Thus it is that for his immediate philosophical successors, Parmenides set the first philosophical problem (as distinct from the first philosophical question). The argument seems very powerful; but how can it possibly be right? His successors will attempt to reconcile his epistemology with the common-sense view of the world, or Parmenides’ account of being (of how the world is) with the senses’ account of seeming (of how the world seems to us). To that extent, they will become deflected from empirical investigation of the world and from questions bearing directly on the conduct of everyday life.

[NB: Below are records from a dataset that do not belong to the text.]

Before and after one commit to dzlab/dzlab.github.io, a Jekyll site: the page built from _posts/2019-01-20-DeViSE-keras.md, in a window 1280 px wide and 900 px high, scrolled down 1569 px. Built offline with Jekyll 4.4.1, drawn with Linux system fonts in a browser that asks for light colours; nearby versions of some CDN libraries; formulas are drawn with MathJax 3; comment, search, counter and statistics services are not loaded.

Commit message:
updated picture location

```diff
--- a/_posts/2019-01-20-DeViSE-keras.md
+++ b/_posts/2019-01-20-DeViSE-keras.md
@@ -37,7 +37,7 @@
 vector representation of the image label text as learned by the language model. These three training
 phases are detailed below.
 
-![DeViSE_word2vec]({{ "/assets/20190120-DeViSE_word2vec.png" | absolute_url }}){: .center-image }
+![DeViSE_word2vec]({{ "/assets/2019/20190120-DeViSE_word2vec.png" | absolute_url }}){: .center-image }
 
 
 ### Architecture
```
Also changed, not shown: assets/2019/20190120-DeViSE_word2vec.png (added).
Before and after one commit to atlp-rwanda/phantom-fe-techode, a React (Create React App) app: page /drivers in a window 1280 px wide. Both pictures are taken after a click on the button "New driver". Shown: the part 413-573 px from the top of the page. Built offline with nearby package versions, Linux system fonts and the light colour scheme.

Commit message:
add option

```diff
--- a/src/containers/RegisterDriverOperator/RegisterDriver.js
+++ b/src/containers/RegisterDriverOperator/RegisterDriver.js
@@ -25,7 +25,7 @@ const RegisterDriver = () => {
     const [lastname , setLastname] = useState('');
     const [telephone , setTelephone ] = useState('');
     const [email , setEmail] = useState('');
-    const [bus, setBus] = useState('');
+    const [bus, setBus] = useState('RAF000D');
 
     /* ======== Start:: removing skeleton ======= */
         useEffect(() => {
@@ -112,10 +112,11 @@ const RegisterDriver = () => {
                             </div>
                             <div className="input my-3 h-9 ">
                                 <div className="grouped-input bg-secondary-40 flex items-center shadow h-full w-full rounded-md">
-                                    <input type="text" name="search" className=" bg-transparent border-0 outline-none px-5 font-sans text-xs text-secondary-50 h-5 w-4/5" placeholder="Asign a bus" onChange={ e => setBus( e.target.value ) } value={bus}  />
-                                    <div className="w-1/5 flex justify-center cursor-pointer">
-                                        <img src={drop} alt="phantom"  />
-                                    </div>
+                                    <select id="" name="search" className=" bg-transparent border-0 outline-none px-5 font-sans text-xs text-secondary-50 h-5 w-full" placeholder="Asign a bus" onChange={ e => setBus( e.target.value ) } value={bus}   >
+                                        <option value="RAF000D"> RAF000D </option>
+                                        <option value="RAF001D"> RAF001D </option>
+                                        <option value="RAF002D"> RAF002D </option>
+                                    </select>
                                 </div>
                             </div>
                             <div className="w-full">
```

But perhaps there is a further significance to the proem. It could be that Parmenides’ journey should serve as our first indication that there is more to what is coming than mere philosophical argument. A complete transformation of worldview will be called for if we are to accept the conclusions of the argument. It may be significant that Parmenides’ route takes him through the gates of the paths of night and day (see fr. 1:11–21); for the crucial mistake we mortals make, according to the goddess, is to accept the existence of two principles, light and night (fr.